PROBLEM => Gather from the listing below each line that includes the word "single", and copy it.

MATERIAL PROVIDED =>
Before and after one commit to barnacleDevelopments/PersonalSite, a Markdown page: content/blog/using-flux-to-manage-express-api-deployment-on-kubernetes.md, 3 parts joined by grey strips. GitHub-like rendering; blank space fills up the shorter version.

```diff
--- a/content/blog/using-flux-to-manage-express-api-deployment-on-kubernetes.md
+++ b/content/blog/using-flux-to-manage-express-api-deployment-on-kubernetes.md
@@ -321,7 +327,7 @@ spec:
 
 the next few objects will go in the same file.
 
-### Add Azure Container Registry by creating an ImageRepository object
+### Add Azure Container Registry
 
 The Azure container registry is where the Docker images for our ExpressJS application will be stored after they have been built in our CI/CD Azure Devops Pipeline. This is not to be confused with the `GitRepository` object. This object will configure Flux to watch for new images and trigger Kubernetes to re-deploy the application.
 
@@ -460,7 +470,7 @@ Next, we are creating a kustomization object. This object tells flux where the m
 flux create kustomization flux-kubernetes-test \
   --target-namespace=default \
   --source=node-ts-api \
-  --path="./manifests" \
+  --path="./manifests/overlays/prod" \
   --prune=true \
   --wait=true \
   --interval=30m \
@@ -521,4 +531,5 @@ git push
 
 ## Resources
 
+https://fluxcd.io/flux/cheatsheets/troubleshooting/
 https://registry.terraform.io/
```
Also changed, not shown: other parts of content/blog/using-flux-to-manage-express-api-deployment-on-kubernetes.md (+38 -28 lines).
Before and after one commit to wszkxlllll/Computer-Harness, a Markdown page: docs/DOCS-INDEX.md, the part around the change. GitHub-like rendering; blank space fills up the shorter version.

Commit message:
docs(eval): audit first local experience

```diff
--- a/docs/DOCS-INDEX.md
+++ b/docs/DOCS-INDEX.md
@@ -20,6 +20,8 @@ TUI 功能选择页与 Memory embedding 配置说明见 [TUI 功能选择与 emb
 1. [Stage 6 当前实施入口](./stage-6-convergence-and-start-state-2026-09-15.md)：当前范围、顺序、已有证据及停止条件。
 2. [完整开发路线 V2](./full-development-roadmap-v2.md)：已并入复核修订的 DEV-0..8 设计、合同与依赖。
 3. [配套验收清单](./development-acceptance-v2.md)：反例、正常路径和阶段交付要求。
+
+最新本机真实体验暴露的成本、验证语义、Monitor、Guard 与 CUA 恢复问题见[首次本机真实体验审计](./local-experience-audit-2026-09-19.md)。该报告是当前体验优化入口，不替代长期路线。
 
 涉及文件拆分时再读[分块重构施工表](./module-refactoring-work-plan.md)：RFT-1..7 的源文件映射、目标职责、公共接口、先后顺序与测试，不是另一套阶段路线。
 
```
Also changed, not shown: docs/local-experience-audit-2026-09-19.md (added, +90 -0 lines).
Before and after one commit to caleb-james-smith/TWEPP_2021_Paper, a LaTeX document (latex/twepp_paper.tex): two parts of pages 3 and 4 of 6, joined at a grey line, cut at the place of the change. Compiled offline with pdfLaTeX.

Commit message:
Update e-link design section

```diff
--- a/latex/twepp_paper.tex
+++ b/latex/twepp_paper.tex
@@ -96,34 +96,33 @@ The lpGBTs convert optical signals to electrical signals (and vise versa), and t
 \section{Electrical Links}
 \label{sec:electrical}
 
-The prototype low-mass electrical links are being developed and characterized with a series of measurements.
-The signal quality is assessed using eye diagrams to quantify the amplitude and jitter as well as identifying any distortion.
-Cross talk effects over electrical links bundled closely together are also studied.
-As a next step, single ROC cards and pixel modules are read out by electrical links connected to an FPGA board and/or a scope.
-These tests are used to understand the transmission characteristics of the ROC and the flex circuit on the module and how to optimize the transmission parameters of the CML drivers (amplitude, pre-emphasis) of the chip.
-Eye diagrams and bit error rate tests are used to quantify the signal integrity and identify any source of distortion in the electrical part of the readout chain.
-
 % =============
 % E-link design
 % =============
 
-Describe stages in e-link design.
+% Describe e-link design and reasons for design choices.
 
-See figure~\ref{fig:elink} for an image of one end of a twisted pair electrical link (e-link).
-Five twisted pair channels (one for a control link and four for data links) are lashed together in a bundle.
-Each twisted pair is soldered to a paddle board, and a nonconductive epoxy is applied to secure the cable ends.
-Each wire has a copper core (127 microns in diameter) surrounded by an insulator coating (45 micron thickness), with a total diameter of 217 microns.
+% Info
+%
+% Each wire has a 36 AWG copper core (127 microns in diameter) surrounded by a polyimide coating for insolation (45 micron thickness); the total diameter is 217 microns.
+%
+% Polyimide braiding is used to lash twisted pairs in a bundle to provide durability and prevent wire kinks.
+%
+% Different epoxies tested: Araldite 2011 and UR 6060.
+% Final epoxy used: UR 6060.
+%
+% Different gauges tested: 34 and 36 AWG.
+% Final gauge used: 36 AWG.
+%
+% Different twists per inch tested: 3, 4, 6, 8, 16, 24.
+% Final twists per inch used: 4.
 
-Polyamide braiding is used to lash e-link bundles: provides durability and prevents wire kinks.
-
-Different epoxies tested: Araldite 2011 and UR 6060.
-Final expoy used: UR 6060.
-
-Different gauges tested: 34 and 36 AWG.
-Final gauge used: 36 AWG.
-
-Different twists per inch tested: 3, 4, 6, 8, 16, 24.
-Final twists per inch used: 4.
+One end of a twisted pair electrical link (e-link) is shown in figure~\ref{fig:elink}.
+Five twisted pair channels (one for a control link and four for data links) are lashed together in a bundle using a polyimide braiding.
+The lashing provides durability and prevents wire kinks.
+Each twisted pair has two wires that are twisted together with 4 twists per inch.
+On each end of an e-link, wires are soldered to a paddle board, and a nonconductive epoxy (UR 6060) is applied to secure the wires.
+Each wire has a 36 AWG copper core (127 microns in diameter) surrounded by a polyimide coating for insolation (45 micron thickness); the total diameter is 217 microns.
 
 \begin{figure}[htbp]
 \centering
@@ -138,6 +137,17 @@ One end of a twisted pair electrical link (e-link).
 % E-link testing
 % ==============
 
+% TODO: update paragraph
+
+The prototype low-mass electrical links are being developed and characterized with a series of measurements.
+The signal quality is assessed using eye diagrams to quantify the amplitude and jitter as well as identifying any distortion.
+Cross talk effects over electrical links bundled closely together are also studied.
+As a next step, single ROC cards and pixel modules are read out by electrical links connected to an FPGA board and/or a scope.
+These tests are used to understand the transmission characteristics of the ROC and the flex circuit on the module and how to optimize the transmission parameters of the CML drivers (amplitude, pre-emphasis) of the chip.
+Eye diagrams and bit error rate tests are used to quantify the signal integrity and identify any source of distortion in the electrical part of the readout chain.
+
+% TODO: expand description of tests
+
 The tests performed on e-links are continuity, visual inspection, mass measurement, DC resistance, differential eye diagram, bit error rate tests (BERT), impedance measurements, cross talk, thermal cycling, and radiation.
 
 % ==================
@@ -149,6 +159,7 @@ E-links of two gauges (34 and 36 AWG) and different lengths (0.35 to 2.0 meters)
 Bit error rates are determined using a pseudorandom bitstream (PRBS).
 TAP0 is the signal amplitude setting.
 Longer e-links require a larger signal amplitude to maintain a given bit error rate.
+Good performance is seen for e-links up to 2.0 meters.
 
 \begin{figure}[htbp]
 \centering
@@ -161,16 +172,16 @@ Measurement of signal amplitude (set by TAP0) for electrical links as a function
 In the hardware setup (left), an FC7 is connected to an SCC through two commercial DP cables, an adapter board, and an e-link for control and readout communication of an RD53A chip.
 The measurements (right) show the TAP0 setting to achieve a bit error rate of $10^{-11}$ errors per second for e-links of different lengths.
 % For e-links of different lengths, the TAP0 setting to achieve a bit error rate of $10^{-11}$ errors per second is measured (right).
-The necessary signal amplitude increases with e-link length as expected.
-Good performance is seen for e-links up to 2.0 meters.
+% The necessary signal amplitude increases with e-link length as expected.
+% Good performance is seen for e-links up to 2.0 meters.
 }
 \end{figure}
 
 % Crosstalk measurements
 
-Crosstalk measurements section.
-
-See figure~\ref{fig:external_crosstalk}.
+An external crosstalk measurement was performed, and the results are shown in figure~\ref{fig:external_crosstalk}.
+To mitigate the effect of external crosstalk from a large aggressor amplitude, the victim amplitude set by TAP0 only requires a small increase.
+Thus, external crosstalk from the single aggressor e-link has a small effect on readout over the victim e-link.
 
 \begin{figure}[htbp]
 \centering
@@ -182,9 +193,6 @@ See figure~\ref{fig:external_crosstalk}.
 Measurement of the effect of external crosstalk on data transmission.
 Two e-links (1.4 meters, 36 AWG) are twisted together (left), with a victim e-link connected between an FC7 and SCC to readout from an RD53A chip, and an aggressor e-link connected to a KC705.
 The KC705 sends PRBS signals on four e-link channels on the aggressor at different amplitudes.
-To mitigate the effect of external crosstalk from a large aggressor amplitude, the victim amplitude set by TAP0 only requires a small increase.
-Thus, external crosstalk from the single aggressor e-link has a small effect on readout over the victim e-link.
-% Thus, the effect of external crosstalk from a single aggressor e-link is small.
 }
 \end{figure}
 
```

RESPONSE AREA =>
-As a next step, single ROC cards and pixel modules are read out by electrical links connected to an FPGA board and/or a scope.
+As a next step, single ROC cards and pixel modules are read out by electrical links connected to an FPGA board and/or a scope.
+Thus, external crosstalk from the single aggressor e-link has a small effect on readout over the victim e-link.
-Thus, external crosstalk from the single aggressor e-link has a small effect on readout over the victim e-link.
-% Thus, the effect of external crosstalk from a single aggressor e-link is small.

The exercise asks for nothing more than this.